Her personal life isn’t faring any better. It seems Nina’s boyfriend Sal is on NonCon missions more than he’s around. Nina loves him, but he never seems to be there when she needs him most. To make matters worse, when he is around, he treats her like a helpless female who is unable to fend for herself, and in need of constant protection.
Though her best friend Wei’s family have welcomed the Oberons into their home, Nina can’t help but feel like she’s about to lose everything.
Yet Nina hasn’t forgotten where she comes from. Her mother was strong and courageous, giving her life to protect Nina and her younger sister Dee, while furthering the NonCon rebel cause that Nina’s father still leads. So when push comes to shove, the more the government tries to take from Nina, the more determined she is to fight.
Julia Karr’s sequel to XVI picks up where her debut left off. Fans of the first book will find themselves immersed once again in the iron-fisted spectacle that is Ms. Karr’s futuristic world: a world in which the blare and glare of nonstop advertisements—called verts—assault the senses 24/7; a place where 16-year-old girls are subjected to unspeakable acts and are easily identified by the tattoo on their wrists; and a venue in which the everpresent Big Brother is always watching and listening with unwavering intensity.

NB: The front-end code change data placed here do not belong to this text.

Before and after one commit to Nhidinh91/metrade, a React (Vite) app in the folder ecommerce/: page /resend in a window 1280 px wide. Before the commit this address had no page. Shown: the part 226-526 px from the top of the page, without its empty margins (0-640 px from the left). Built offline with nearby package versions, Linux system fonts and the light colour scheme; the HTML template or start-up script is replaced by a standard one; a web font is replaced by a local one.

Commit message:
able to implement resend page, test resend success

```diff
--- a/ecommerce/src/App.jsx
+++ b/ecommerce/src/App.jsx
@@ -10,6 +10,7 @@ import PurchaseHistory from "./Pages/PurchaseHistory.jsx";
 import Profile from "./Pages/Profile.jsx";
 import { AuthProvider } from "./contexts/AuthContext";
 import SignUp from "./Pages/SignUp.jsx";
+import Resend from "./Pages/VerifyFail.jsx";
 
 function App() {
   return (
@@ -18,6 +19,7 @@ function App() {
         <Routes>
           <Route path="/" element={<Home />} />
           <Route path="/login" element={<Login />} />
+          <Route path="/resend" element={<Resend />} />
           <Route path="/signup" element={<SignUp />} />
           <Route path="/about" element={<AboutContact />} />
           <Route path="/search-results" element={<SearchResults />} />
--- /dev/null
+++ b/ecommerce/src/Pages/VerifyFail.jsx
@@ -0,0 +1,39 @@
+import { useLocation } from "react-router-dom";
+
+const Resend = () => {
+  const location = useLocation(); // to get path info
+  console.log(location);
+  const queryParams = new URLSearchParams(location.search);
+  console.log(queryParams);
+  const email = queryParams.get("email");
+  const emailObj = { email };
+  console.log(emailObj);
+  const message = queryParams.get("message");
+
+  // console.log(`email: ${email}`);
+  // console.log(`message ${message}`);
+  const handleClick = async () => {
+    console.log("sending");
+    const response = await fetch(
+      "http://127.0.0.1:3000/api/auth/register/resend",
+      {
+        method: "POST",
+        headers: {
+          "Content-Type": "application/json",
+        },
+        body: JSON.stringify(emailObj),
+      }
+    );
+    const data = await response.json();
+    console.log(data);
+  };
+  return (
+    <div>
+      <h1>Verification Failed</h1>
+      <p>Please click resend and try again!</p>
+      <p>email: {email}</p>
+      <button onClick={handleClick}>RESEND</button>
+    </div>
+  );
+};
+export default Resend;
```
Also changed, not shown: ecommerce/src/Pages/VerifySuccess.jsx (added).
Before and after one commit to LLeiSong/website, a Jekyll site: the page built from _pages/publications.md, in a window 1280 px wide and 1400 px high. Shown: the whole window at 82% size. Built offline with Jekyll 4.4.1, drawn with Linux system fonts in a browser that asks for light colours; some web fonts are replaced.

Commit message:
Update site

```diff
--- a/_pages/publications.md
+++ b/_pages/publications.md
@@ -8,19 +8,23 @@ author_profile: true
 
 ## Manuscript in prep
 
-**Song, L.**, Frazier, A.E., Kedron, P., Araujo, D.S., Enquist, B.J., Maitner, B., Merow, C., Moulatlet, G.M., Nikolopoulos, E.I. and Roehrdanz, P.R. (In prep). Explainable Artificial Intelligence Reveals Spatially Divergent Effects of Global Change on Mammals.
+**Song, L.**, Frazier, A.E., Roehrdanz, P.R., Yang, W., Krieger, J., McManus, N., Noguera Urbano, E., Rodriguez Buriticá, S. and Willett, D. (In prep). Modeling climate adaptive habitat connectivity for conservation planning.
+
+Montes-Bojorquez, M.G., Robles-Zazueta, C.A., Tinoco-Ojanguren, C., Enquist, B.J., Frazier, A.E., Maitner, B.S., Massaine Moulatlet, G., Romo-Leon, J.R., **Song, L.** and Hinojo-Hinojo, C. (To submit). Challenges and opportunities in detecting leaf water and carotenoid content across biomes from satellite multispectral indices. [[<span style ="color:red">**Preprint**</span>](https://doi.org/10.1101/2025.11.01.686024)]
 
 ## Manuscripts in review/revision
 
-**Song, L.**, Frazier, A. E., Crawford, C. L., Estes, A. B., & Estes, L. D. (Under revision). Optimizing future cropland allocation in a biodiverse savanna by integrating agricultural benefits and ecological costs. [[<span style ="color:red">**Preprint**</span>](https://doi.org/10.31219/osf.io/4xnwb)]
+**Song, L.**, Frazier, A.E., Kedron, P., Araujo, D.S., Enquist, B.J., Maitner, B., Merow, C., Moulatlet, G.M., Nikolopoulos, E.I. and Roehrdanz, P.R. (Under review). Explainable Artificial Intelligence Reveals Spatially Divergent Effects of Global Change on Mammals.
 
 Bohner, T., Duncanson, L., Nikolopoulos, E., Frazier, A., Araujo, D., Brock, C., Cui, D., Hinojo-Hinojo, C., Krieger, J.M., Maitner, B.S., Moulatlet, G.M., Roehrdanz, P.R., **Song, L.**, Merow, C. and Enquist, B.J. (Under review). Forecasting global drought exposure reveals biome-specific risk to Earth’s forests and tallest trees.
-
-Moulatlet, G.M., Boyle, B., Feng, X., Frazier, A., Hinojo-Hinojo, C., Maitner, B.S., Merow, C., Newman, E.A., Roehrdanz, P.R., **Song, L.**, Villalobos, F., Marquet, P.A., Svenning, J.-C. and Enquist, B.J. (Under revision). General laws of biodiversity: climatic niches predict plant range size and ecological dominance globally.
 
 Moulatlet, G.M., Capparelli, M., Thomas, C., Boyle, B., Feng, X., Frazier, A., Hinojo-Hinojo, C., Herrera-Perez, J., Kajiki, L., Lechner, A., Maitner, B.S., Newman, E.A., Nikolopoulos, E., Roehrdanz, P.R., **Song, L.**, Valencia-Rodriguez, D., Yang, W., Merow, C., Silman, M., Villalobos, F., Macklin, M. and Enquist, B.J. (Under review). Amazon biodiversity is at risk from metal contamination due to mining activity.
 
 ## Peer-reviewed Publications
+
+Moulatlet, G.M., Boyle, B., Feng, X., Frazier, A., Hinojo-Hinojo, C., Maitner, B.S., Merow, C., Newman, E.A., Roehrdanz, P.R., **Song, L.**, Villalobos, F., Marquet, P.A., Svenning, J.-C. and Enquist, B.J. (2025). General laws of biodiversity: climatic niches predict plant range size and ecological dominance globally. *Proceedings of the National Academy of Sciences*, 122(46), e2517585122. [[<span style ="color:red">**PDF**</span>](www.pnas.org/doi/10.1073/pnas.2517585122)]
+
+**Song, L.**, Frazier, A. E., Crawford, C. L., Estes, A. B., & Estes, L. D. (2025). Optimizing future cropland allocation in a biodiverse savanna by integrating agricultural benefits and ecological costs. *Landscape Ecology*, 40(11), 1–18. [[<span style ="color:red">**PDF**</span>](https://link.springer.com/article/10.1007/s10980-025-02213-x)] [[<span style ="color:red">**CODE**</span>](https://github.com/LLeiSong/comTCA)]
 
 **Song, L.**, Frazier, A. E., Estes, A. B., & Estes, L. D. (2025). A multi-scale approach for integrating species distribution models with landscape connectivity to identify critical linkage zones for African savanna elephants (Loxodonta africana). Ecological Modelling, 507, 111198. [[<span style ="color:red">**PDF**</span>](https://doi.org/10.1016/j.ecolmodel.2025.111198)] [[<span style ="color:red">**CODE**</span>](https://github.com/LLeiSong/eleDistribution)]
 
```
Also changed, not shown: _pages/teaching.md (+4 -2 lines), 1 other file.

Ms. Karr does a good job of character development, allowing hers to evolve and mature. Nina is such a compelling and positive role model who is definitely coming into her own. Despite constantly being barraged with sexy advertising, she refuses to be the stereotypical “sex-teen” or to confirm to society’s warped ideals.
Once again Ms. Karr’s strong voice and captivating prose move the story forward in a well-paced progression that transitions her sophomore effort into the perfect position to begin its decent into the third installment.
Julia Karr does an excellent job of providing a contented sense of justice and satisfying closure of previous story lines, while opening new doors to the excitement and anticipation of unexplored adventures.
Though Truth might lean a little heavy on the feminism at times, it also contains the heart and soul of an authentic coming-of-age story that perfectly captures the essence of first love and the confusing emotions of growing up.